Sock Puppets allows just about anyone to quickly and easily create short animated movies using not only sock puppet characters, but (via in-app purchases) aliens, politicians and Halloween characters. The adorable app is from a software company Smith Micro — not exactly known for its consumer wares. Sock Puppets is powered by Anime Studio, however, and some time ago the company bought up applications like Poser, and now offers some cool specialized visual artist tools.
As for Sock Puppets, I can tell you the app is a lot of fun. My kids have already created a number of short films with it. The free version comes with a few basic sock puppets, but for about $5 you can unlock all the added characters, plus extended recording and the ability to save to your camera roll. There’s also a fully unlocked version of the app for $4. It’s well worth it. Basic recording time is 30 seconds, but extended is 90 — just enough time for kids to get in enough story.
Creating animated puppet shows
To create a video you select your puppets, a background, some props and tap the record button. The app detects voice, and attempts to move the mouth of the puppet along with the vocals. The puppet animations are well-done although more than once the audio clipped, causing a small glitch in some movies.
Since this isn’t a pro app, you’re not going to see extensive support for phonemes or the ability to separate vocals from music — it’s just mostly going with the overall sound. Still, it’s quite good and looks fluid and natural. Combined with the animations used when moving a character around, it’s a lot of fun to see.

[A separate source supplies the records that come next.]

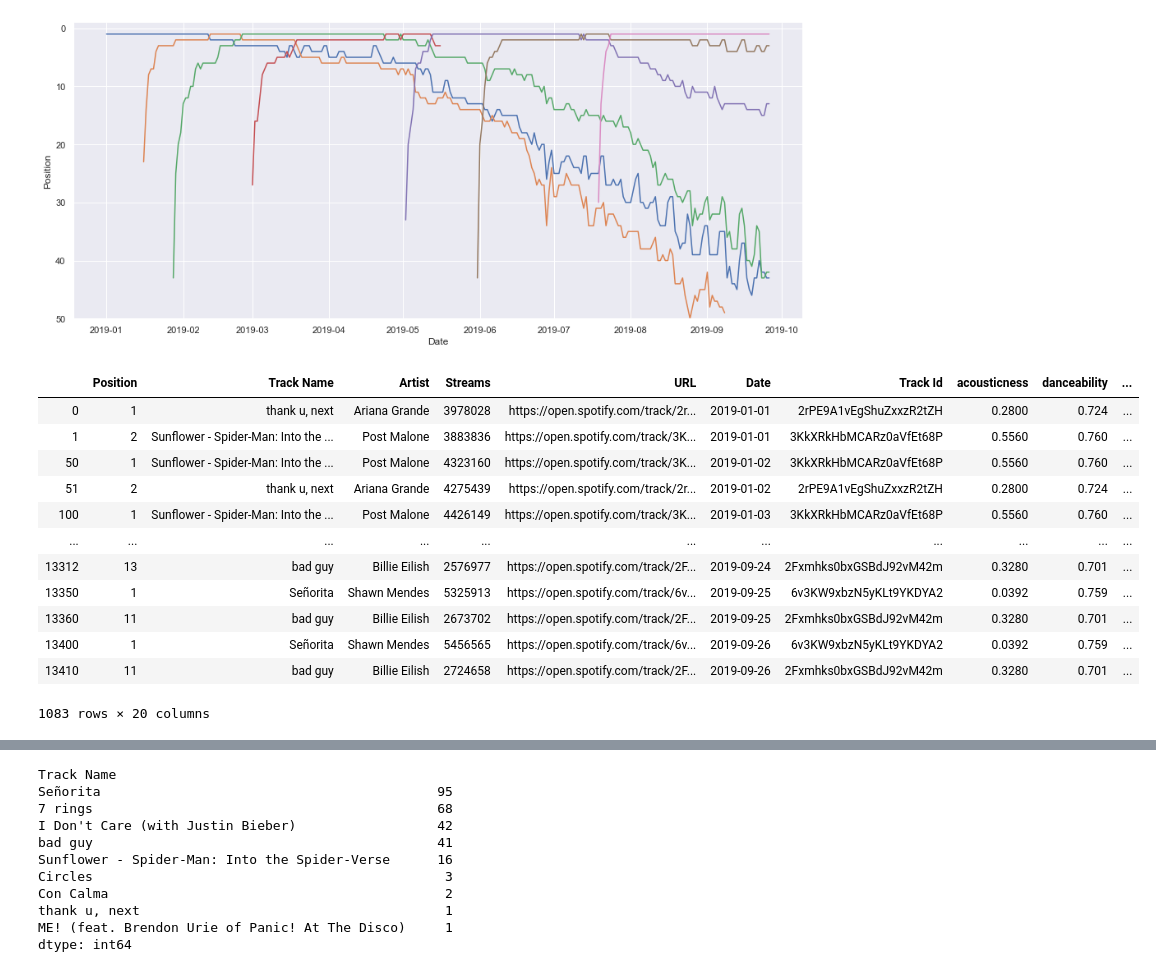
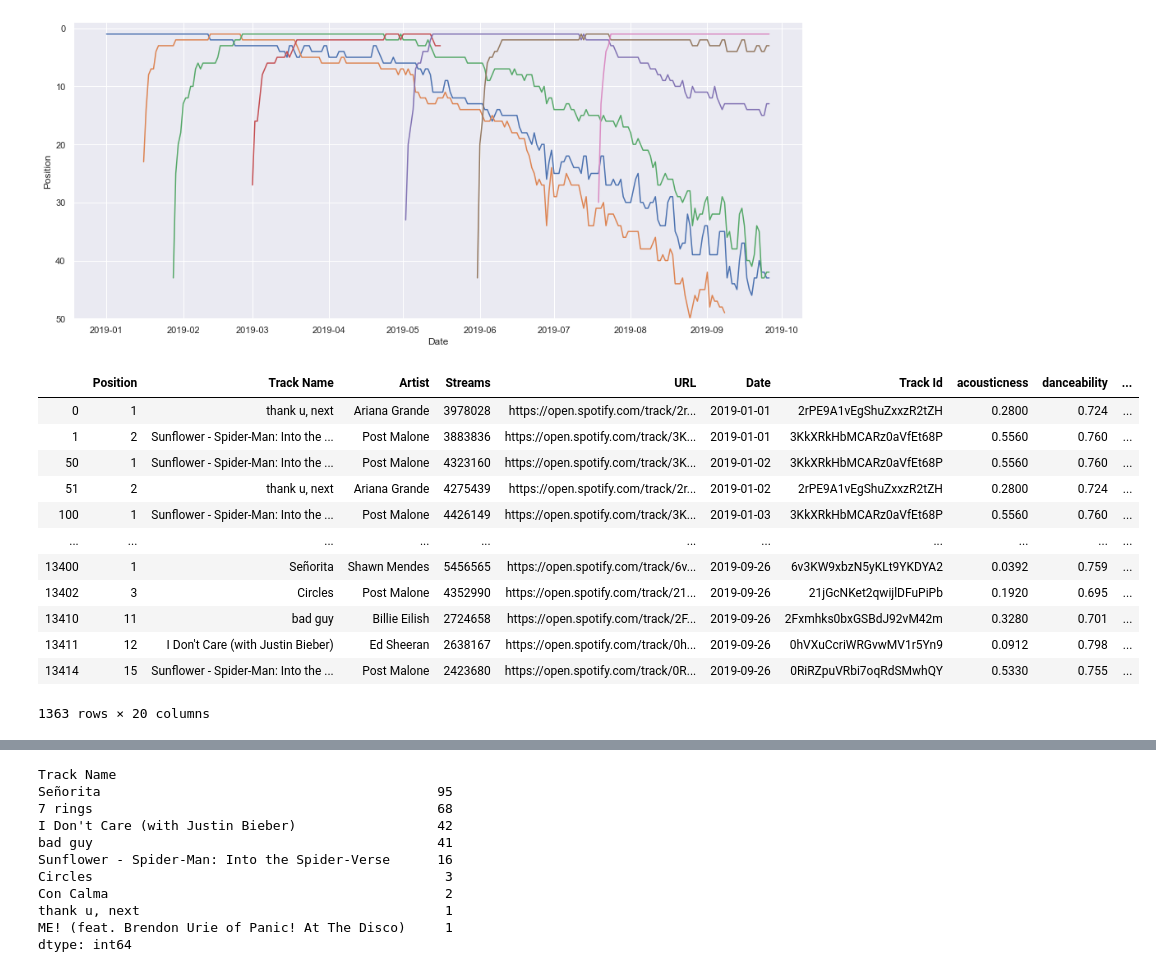
Before and after one commit to Manolomon/mx-spotify-trends, a Jupyter notebook: study.ipynb, the cells around one changed output, grey strips where cells are left out. Saved outputs shown, nothing was run; the diff lists cells and outputs as text; code cells hidden in the pictures.

```diff
--- a/study.ipynb
+++ b/study.ipynb
@@ -405,26 +405,26 @@ g.fig.set_size_inches(20,6)
 # %%
 global_chart = pd.read_csv('./sources/daily-2019-global.csv', parse_dates=['Date'], date_parser=dateparse)
 top_1 = global_chart[global_chart['Position'] == 1]
-top_1 = top_1.drop_duplicates('Track Id')
-top_names = top_1['Track Id']
+top_1 = top_1.drop_duplicates('Track Name')
+top_names = top_1['Track Name']
 top_names = list(top_names)
 
-global_top_tracks = global_chart.loc[global_chart['Track Id'].isin(top_names)]
+global_top_tracks = global_chart.loc[global_chart['Track Name'].isin(top_names)]
 global_top_tracks
 # %% [output]
 |  | Position | Track Name | Artist | Streams | URL | Date | Track Id | acousticness | danceability | ... |
 | 0 | 1 | thank u, next | Ariana Grande | 3978028 | https://open.spotify.com/track/2r... | 2019-01-01 | 2rPE9A1vEgShuZxxzR2tZH | 0.2800 | 0.724 | ... |
 | 1 | 2 | Sunflower - Spider-Man: Into the ... | Post Malone | 3883836 | https://open.spotify.com/track/3K... | 2019-01-01 | 3KkXRkHbMCARz0aVfEt68P | 0.5560 | 0.760 | ... |
 | 50 | 1 | Sunflower - Spider-Man: Into the ... | Post Malone | 4323160 | https://open.spotify.com/track/3K... | 2019-01-02 | 3KkXRkHbMCARz0aVfEt68P | 0.5560 | 0.760 | ... |
 | 51 | 2 | thank u, next | Ariana Grande | 4275439 | https://open.spotify.com/track/2r... | 2019-01-02 | 2rPE9A1vEgShuZxxzR2tZH | 0.2800 | 0.724 | ... |
 | 100 | 1 | Sunflower - Spider-Man: Into the ... | Post Malone | 4426149 | https://open.spotify.com/track/3K... | 2019-01-03 | 3KkXRkHbMCARz0aVfEt68P | 0.5560 | 0.760 | ... |
 | ... | ... | ... | ... | ... | ... | ... | ... | ... | ... | ... |
-| 13312 | 13 | bad guy | Billie Eilish | 2576977 | https://open.spotify.com/track/2F... | 2019-09-24 | 2Fxmhks0bxGSBdJ92vM42m | 0.3280 | 0.701 | ... |
-| 13350 | 1 | Señorita | Shawn Mendes | 5325913 | https://open.spotify.com/track/6v... | 2019-09-25 | 6v3KW9xbzN5yKLt9YKDYA2 | 0.0392 | 0.759 | ... |
-| 13360 | 11 | bad guy | Billie Eilish | 2673702 | https://open.spotify.com/track/2F... | 2019-09-25 | 2Fxmhks0bxGSBdJ92vM42m | 0.3280 | 0.701 | ... |
 | 13400 | 1 | Señorita | Shawn Mendes | 5456565 | https://open.spotify.com/track/6v... | 2019-09-26 | 6v3KW9xbzN5yKLt9YKDYA2 | 0.0392 | 0.759 | ... |
+| 13402 | 3 | Circles | Post Malone | 4352990 | https://open.spotify.com/track/21... | 2019-09-26 | 21jGcNKet2qwijlDFuPiPb | 0.1920 | 0.695 | ... |
 | 13410 | 11 | bad guy | Billie Eilish | 2724658 | https://open.spotify.com/track/2F... | 2019-09-26 | 2Fxmhks0bxGSBdJ92vM42m | 0.3280 | 0.701 | ... |
+| 13411 | 12 | I Don't Care (with Justin Bieber) | Ed Sheeran | 2638167 | https://open.spotify.com/track/0h... | 2019-09-26 | 0hVXuCcriWRGvwMV1r5Yn9 | 0.0912 | 0.798 | ... |
+| 13414 | 15 | Sunflower - Spider-Man: Into the ... | Post Malone | 2423680 | https://open.spotify.com/track/0R... | 2019-09-26 | 0RiRZpuVRbi7oqRdSMwhQY | 0.5330 | 0.755 | ... |
-1083 rows × 20 columns
+1363 rows × 20 columns
 # %%
 g = sns.relplot(x="Date", y="Position", kind="line", data=global_top_tracks, hue="Track Name")
 g.set(ylim=(50, -1))
```
Also changed, not shown: parts of 6 cells of this notebook, 8 other files.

While recording you can move your puppet around, not just side to side, but in a pseudo-3D which scales the puppets up or down, depending. Not all puppets can do this, as the sock puppets are locked into sideways motion only. In-app purchased puppets like the aliens and Halloween characters can move all over and can be resized during the animation. My kids enjoyed scaling a creature up or down as if they were shrinking or growing.

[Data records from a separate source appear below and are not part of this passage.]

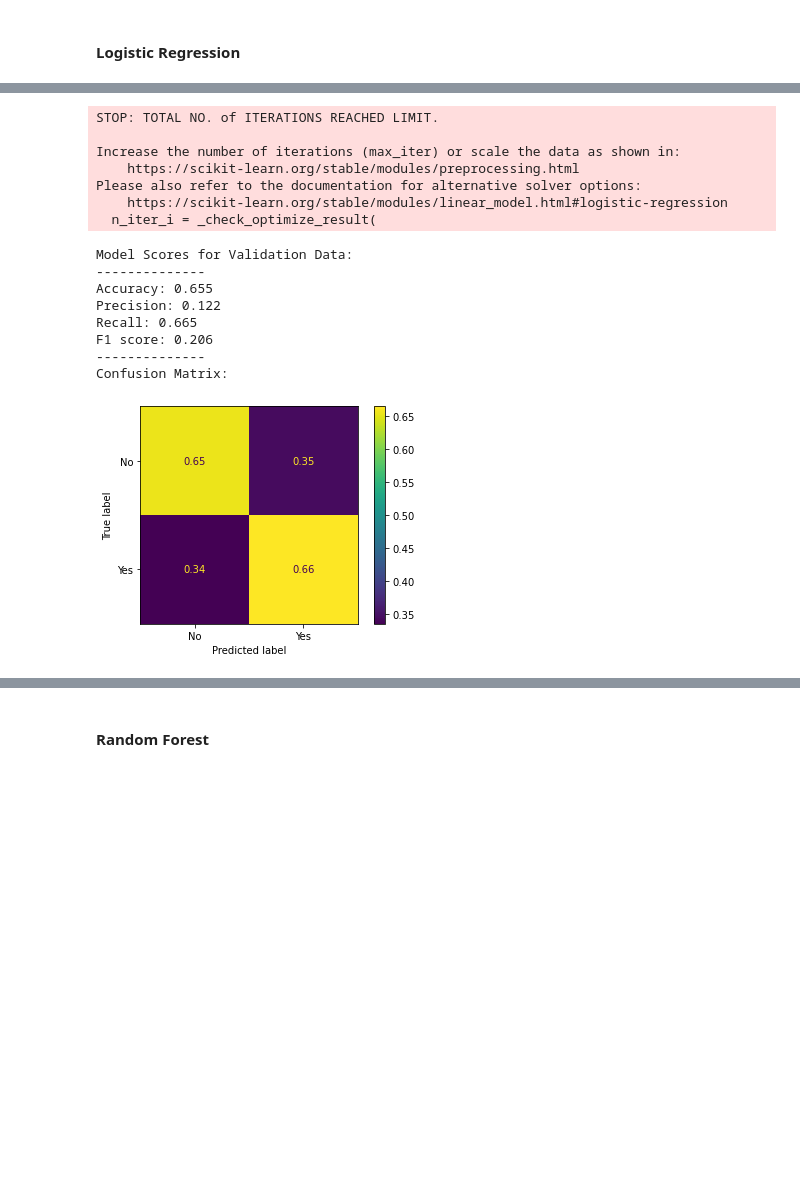
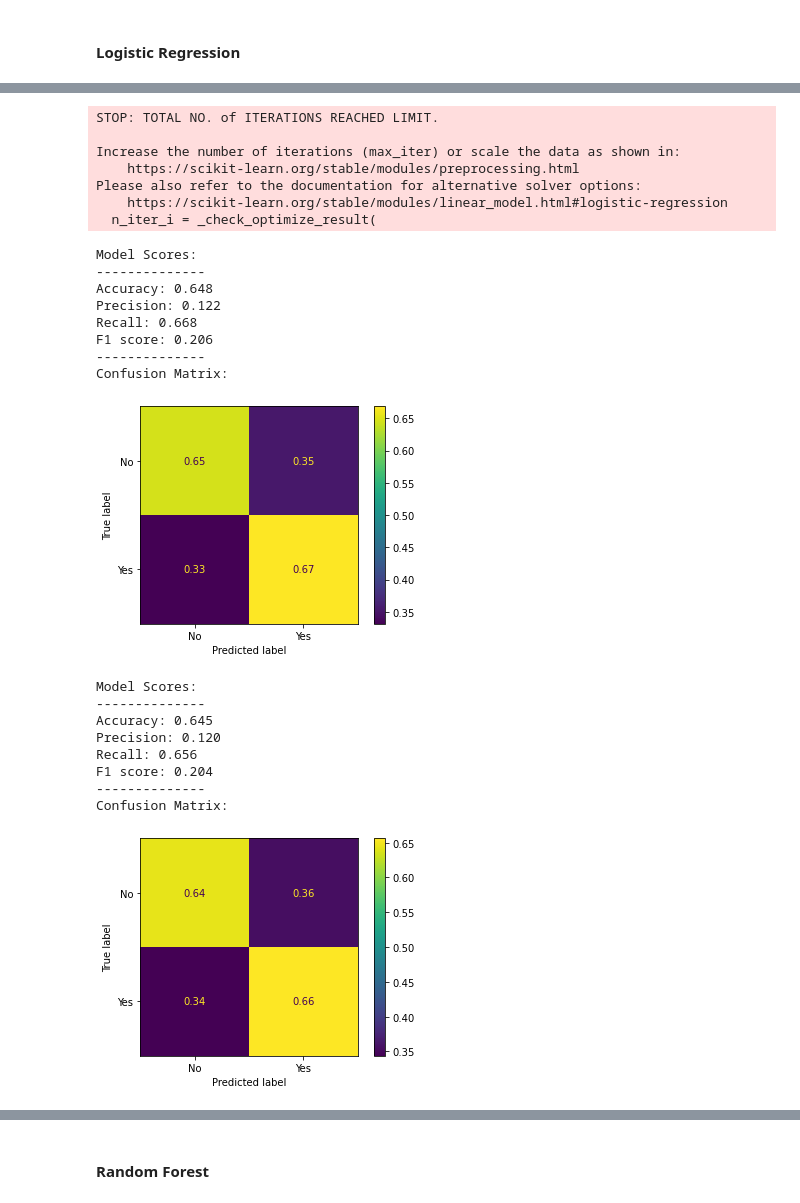
Before and after one commit to robertharrow/detecting-severe-flight-delays, a Jupyter notebook: 2. Modeling.ipynb, the cells around one changed output, grey strips where cells are left out. Cells and saved outputs as stored; diff of their text form; code cells hidden in the pictures; blank space fills up the shorter version.

```diff
--- a/2. Modeling.ipynb
+++ b/2. Modeling.ipynb
@@ -205,0 +164,8 @@ col_transform = ColumnTransformer(transformers=t)
+# %%
+# We create a column transformer that has two parts
+# The first transform acts on our cat_cols and OneHotEncodes those columns
+# The second transform applies a StandardScaler on our numeric columns
+col_transform = ColumnTransformer(transformers=[('categorical', OneHotEncoder(categories="auto",
+                                                                      sparse=False,
+                                                                      handle_unknown="ignore"), cat_cols),
+                                                ('numeric', StandardScaler(), num_cols)])
@@ -363,11 +274,10 @@ Confusion Matrix:
 # %%
-lr_pipe2 = Pipeline(steps=[
-    ('lr', LogisticRegression(class_weight=class_weights_dict, random_state=123))
-])
+lr_pipe2 = Pipeline(steps=[('prep', col_transform),
+                           ('lr', LogisticRegression(class_weight=class_weights_dict, random_state=123))])
 
-lr_pipe2.fit(preprocessed_data, y_train)
+lr_pipe2.fit(X_train, y_train)
 
-evaluate_model(lr_pipe2, preprocessed_data, y_train)
+evaluate_model(lr_pipe2, X_train, y_train)
 # %% [output]
 STOP: TOTAL NO. of ITERATIONS REACHED LIMIT.
 
@@ -376,12 +286,25 @@ Increase the number of iterations (max_iter) or scale the data as shown in:
 Please also refer to the documentation for alternative solver options:
     https://scikit-learn.org/stable/modules/linear_model.html#logistic-regression
   n_iter_i = _check_optimize_result(
-Model Scores for Validation Data:
+Model Scores:
 --------------
-Accuracy: 0.655
+Accuracy: 0.648
 Precision: 0.122
-Recall: 0.665
+Recall: 0.668
 F1 score: 0.206
 --------------
 Confusion Matrix:
 [figure]
+# %%
+# Checking model on validation data
+evaluate_model(lr_pipe2, X_valid, y_valid)
+# %% [output]
+Model Scores:
+--------------
+Accuracy: 0.645
+Precision: 0.120
+Recall: 0.656
+F1 score: 0.204
+--------------
+Confusion Matrix:
+[figure, added]
```
Also changed, not shown: parts of 102 cells of this notebook, 3 other files.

What’s cool is you can just tap and move any character at any time, and pinch to scale them.
Sock Puppets alters your voice as well on a per-puppet basis. You can tweak the settings of the voice changes, customizing them to your liking. I found the defaults to be quite pleasing and well-done. They matched the look of the characters, especially (my favorite) the aliens.

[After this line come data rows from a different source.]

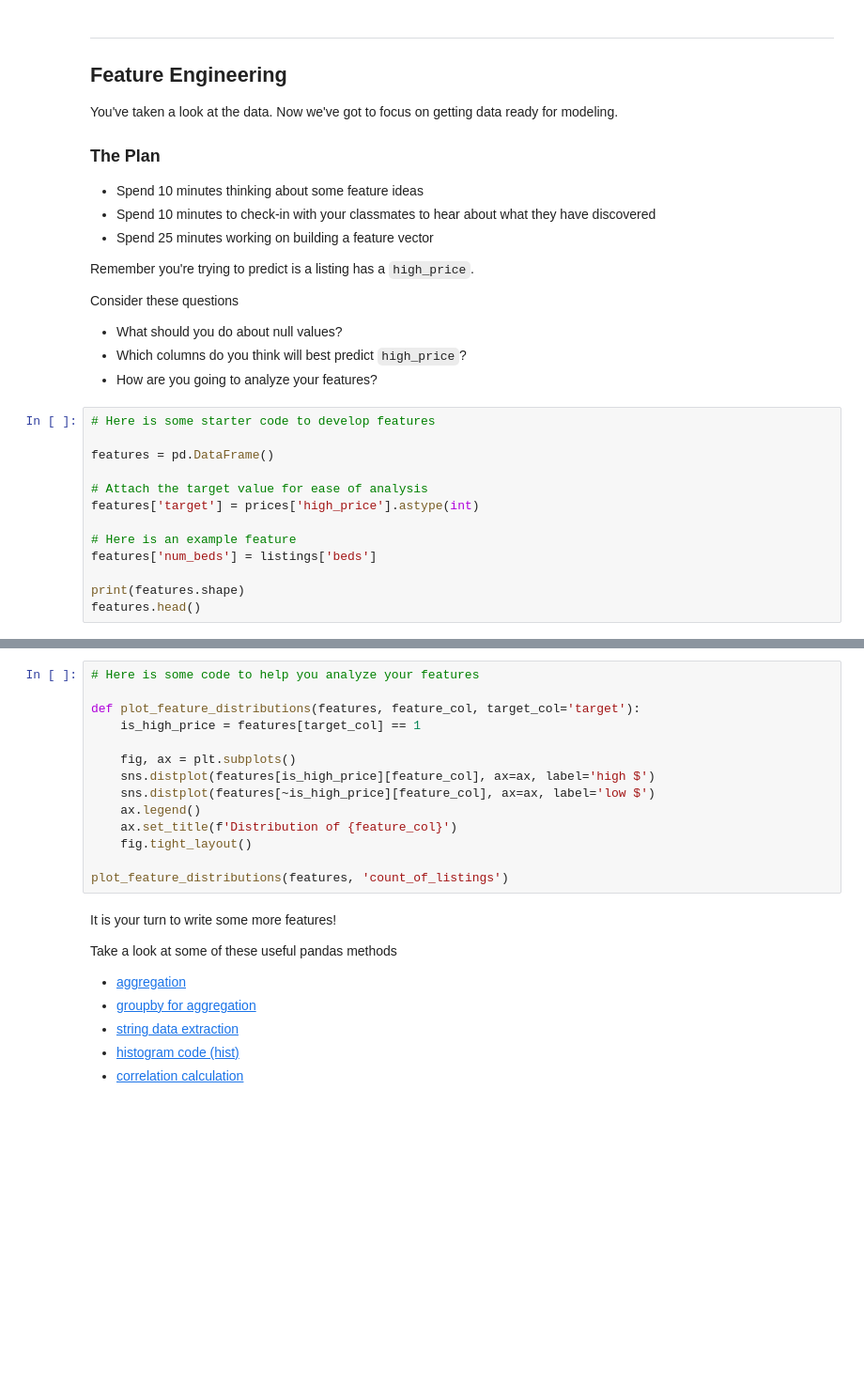
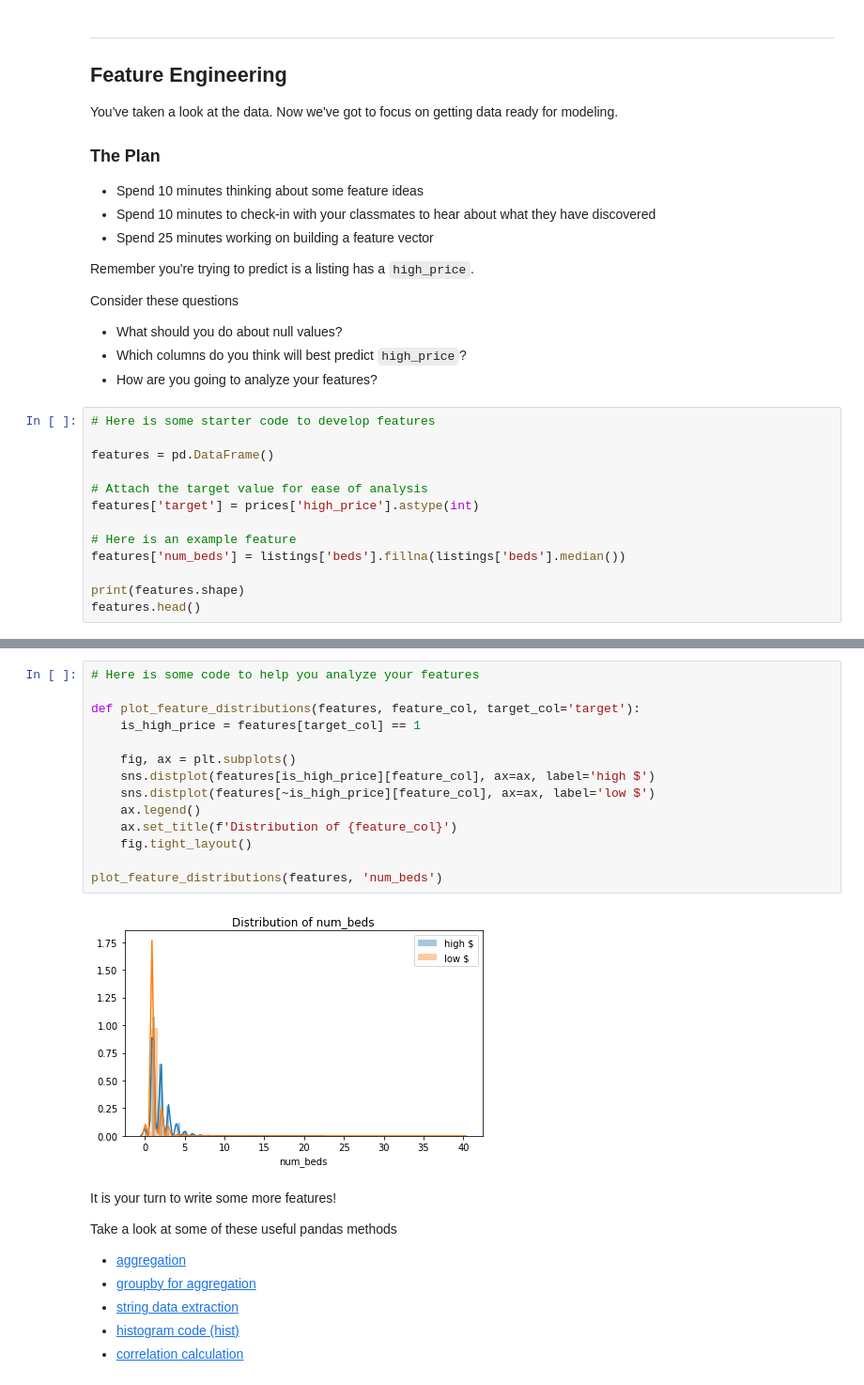
Before and after one commit to sbarton272/usf_econ_622_feature_engineering, a Jupyter notebook: starter_notebook.ipynb, the cells around one changed output, grey strips where cells are left out. Shown at 94% size. Saved outputs shown, nothing was run; the diff lists cells and outputs as text; blank space fills up the shorter version.

```diff
--- a/starter_notebook.ipynb
+++ b/starter_notebook.ipynb
@@ -126,7 +163,7 @@ features = pd.DataFrame()
 features['target'] = prices['high_price'].astype(int)
 
 # Here is an example feature
-features['num_beds'] = listings['beds']
+features['num_beds'] = listings['beds'].fillna(listings['beds'].median())
 
 print(features.shape)
 features.head()
@@ -133,17 +179,19 @@ features.head()
 # %%
 # Here is some code to help you analyze your features
 
 def plot_feature_distributions(features, feature_col, target_col='target'):
     is_high_price = features[target_col] == 1
 
     fig, ax = plt.subplots()
     sns.distplot(features[is_high_price][feature_col], ax=ax, label='high $')
     sns.distplot(features[~is_high_price][feature_col], ax=ax, label='low $')
     ax.legend()
     ax.set_title(f'Distribution of {feature_col}')
     fig.tight_layout()
 
-plot_feature_distributions(features, 'count_of_listings')
+plot_feature_distributions(features, 'num_beds')
+# %% [output]
+[figure, added]
 # %% [markdown]
 It is your turn to write some more features!
 
```
Also changed, not shown: parts of 16 cells of this notebook.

Recording is easy enough, as there’s a record button available while you move stuff around, but saving your masterpiece to the camera roll will require an in-app purchase. You can share your video to YouTube without this, although the export can take a while.
While there are a lot of apps to distract kids out there, I found Sock Puppets easy to use and a lot of fun. My kids agree — they created over a dozen short movies within a few days, and all of them looked excellent. If you’re willing to spend $4 you can buy the “complete” version with all characters, sets and utilities unlocked. I’m hopeful Smith Micro will expand Sock Puppets with more characters in the future, but it also has me more intrigued with their pro apps (which was perhaps the goal as well). We’ll keep an eye on the consumer efforts from the company going forward, especially if Sock Puppets is an indication that the company is looking to provide more of these fun tools.